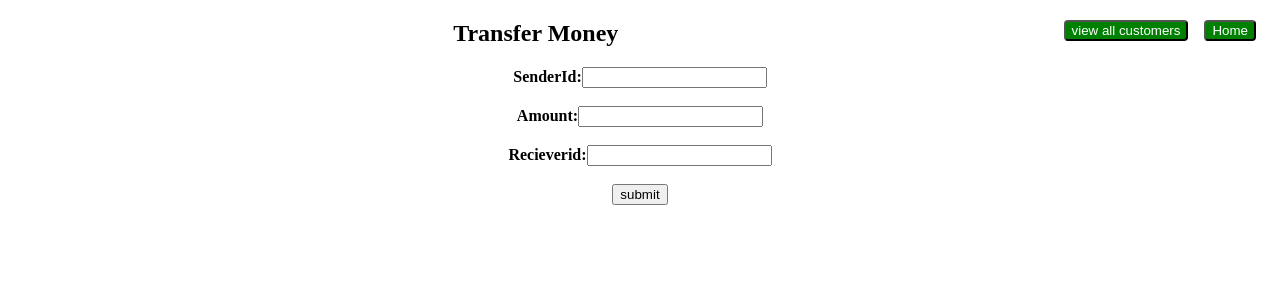
Repository: BarnalaManognaram/sparxintern
Page: sparx_internship/sparx/src/main/webapp/transfer.html
These files come from the project's save history. The page is drawn as it stood at one moment and after the next save; the edit follows.
The browser window is 1280 px wide. The pictures show the whole page.

Above is the page before, as saved 2021-09-19 16:15:16.

### sparx_internship/sparx/src/main/webapp/transfer.html
<!DOCTYPE html>
<html>
<head>
<meta charset="ISO-8859-1">
<title>transfer</title>
<link rel="stylesheet" href="home.css">
</head>
<body>
<a href="home.html"><button class="button1">Home</button></a>
<a href="Customer.java"><button class="button1">view all customers</button></a>
  <center>
   <h2>Transfer Money</h2>
    <b>SenderId:</b><input type="text" name="sid" /><br><br>
    <b>Amount:</b><input type="text" name="tm"/><br><br>
    <b>Recieverid:</b><input type="text" name="rid"/><br><br>
    <input type="button" value="submit"/><br><br>
  </center>
</body>
</html>

### sparx_internship/sparx/src/main/webapp/home.css
@charset "ISO-8859-1";
.button{
	background-color:green;
	color: white;
	border-radius: 8px;
		margin-left:690px;
}
.button1{
	background-color:green;
	color: white;
	border-radius: 4px;
	float: right;
	margin-right:16px;
}
.heading{
	color:green;
}
.bottom{
	background-color:skyblue;
	border-radius: 8px;

}

.table {
  font-family: arial, sans-serif;
  border-collapse: collapse;
  width: 100%;
}

.td {
  border: 1px solid #dddddd;
  text-align: left;
  padding: 8px;
}


.tr:nth-child(even) {
  background-color: #dddddd;
}

After the next save:
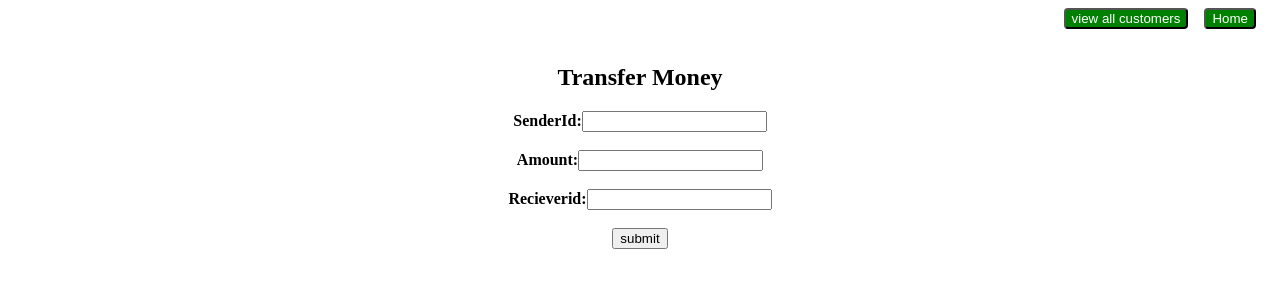
Saved 21 s later.
--- a/sparx_internship/sparx/src/main/webapp/transfer.html
+++ b/sparx_internship/sparx/src/main/webapp/transfer.html
@@ -7,7 +7,7 @@
 </head>
 <body>
 <a href="home.html"><button class="button1">Home</button></a>
-<a href="Customer.java"><button class="button1">view all customers</button></a>
+<a href="Customer.java"><button class="button1">view all customers</button></a><br><br>
   <center>
    <h2>Transfer Money</h2>
     <b>SenderId:</b><input type="text" name="sid" /><br><br>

_Exercise objective_
Exactly reproduce each record, leaving out any pictures.

_Exercise result_
Repository: BarnalaManognaram/sparxintern
Page: sparx_internship/sparx/src/main/webapp/transfer.html
These files come from the project's save history. The page is drawn as it stood at one moment and after the next save; the edit follows.
The browser window is 1280 px wide. The pictures show the whole page.

Above is the page before, as saved 2021-09-19 16:15:16.

### sparx_internship/sparx/src/main/webapp/transfer.html
<!DOCTYPE html>
<html>
<head>
<meta charset="ISO-8859-1">
<title>transfer</title>
<link rel="stylesheet" href="home.css">
</head>
<body>
<a href="home.html"><button class="button1">Home</button></a>
<a href="Customer.java"><button class="button1">view all customers</button></a>
  <center>
   <h2>Transfer Money</h2>
    <b>SenderId:</b><input type="text" name="sid" /><br><br>
    <b>Amount:</b><input type="text" name="tm"/><br><br>
    <b>Recieverid:</b><input type="text" name="rid"/><br><br>
    <input type="button" value="submit"/><br><br>
  </center>
</body>
</html>

### sparx_internship/sparx/src/main/webapp/home.css
@charset "ISO-8859-1";
.button{
	background-color:green;
	color: white;
	border-radius: 8px;
		margin-left:690px;
}
.button1{
	background-color:green;
	color: white;
	border-radius: 4px;
	float: right;
	margin-right:16px;
}
.heading{
	color:green;
}
.bottom{
	background-color:skyblue;
	border-radius: 8px;

}

.table {
  font-family: arial, sans-serif;
  border-collapse: collapse;
  width: 100%;
}

.td {
  border: 1px solid #dddddd;
  text-align: left;
  padding: 8px;
}


.tr:nth-child(even) {
  background-color: #dddddd;
}

After the next save:
Saved 21 s later.
--- a/sparx_internship/sparx/src/main/webapp/transfer.html
+++ b/sparx_internship/sparx/src/main/webapp/transfer.html
@@ -7,7 +7,7 @@
 </head>
 <body>
 <a href="home.html"><button class="button1">Home</button></a>
-<a href="Customer.java"><button class="button1">view all customers</button></a>
+<a href="Customer.java"><button class="button1">view all customers</button></a><br><br>
   <center>
    <h2>Transfer Money</h2>
     <b>SenderId:</b><input type="text" name="sid" /><br><br>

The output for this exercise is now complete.